[Raw data Boundary: Start]

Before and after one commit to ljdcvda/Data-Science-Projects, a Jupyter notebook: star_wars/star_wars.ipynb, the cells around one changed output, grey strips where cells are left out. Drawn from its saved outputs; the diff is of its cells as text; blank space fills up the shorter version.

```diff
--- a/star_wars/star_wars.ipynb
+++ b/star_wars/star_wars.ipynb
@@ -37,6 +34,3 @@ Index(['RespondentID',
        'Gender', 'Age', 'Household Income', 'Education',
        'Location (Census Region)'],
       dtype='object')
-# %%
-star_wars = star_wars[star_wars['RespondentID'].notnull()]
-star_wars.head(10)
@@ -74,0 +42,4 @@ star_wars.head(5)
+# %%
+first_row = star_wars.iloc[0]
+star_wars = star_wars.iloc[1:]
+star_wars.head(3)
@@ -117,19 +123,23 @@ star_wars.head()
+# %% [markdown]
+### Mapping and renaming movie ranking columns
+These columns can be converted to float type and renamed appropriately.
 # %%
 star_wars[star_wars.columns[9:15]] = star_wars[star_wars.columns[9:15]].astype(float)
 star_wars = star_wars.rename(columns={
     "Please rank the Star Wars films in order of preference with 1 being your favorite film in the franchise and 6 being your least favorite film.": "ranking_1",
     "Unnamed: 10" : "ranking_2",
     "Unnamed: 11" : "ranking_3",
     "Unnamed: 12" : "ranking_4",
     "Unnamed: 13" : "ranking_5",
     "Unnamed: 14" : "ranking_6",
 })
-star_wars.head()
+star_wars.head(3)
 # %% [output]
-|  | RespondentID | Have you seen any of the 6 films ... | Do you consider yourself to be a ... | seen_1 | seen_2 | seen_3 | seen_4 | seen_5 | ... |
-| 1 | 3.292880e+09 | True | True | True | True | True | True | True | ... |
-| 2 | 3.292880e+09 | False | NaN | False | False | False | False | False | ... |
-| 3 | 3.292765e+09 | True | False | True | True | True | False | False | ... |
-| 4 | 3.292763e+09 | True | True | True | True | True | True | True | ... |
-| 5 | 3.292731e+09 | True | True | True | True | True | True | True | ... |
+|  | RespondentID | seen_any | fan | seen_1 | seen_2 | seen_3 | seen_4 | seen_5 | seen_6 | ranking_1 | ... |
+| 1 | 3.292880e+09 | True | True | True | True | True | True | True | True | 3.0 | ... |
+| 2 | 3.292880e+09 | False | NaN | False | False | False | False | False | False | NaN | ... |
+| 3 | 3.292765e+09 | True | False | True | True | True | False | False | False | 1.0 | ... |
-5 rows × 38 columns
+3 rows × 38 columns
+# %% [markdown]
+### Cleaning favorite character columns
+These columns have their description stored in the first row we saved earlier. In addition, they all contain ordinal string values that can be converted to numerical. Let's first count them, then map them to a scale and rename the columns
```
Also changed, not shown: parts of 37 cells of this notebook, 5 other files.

[Raw data Boundary: End]

## What is being asked
The material is to be output in full, exactly as it stands.

## Solution to this exercise
Before and after one commit to ljdcvda/Data-Science-Projects, a Jupyter notebook: star_wars/star_wars.ipynb, the cells around one changed output, grey strips where cells are left out. Drawn from its saved outputs; the diff is of its cells as text; blank space fills up the shorter version.

```diff
--- a/star_wars/star_wars.ipynb
+++ b/star_wars/star_wars.ipynb
@@ -37,6 +34,3 @@ Index(['RespondentID',
        'Gender', 'Age', 'Household Income', 'Education',
        'Location (Census Region)'],
       dtype='object')
-# %%
-star_wars = star_wars[star_wars['RespondentID'].notnull()]
-star_wars.head(10)
@@ -74,0 +42,4 @@ star_wars.head(5)
+# %%
+first_row = star_wars.iloc[0]
+star_wars = star_wars.iloc[1:]
+star_wars.head(3)
@@ -117,19 +123,23 @@ star_wars.head()
+# %% [markdown]
+### Mapping and renaming movie ranking columns
+These columns can be converted to float type and renamed appropriately.
 # %%
 star_wars[star_wars.columns[9:15]] = star_wars[star_wars.columns[9:15]].astype(float)
 star_wars = star_wars.rename(columns={
     "Please rank the Star Wars films in order of preference with 1 being your favorite film in the franchise and 6 being your least favorite film.": "ranking_1",
     "Unnamed: 10" : "ranking_2",
     "Unnamed: 11" : "ranking_3",
     "Unnamed: 12" : "ranking_4",
     "Unnamed: 13" : "ranking_5",
     "Unnamed: 14" : "ranking_6",
 })
-star_wars.head()
+star_wars.head(3)
 # %% [output]
-|  | RespondentID | Have you seen any of the 6 films ... | Do you consider yourself to be a ... | seen_1 | seen_2 | seen_3 | seen_4 | seen_5 | ... |
-| 1 | 3.292880e+09 | True | True | True | True | True | True | True | ... |
-| 2 | 3.292880e+09 | False | NaN | False | False | False | False | False | ... |
-| 3 | 3.292765e+09 | True | False | True | True | True | False | False | ... |
-| 4 | 3.292763e+09 | True | True | True | True | True | True | True | ... |
-| 5 | 3.292731e+09 | True | True | True | True | True | True | True | ... |
+|  | RespondentID | seen_any | fan | seen_1 | seen_2 | seen_3 | seen_4 | seen_5 | seen_6 | ranking_1 | ... |
+| 1 | 3.292880e+09 | True | True | True | True | True | True | True | True | 3.0 | ... |
+| 2 | 3.292880e+09 | False | NaN | False | False | False | False | False | False | NaN | ... |
+| 3 | 3.292765e+09 | True | False | True | True | True | False | False | False | 1.0 | ... |
-5 rows × 38 columns
+3 rows × 38 columns
+# %% [markdown]
+### Cleaning favorite character columns
+These columns have their description stored in the first row we saved earlier. In addition, they all contain ordinal string values that can be converted to numerical. Let's first count them, then map them to a scale and rename the columns
```
Also changed, not shown: parts of 37 cells of this notebook, 5 other files.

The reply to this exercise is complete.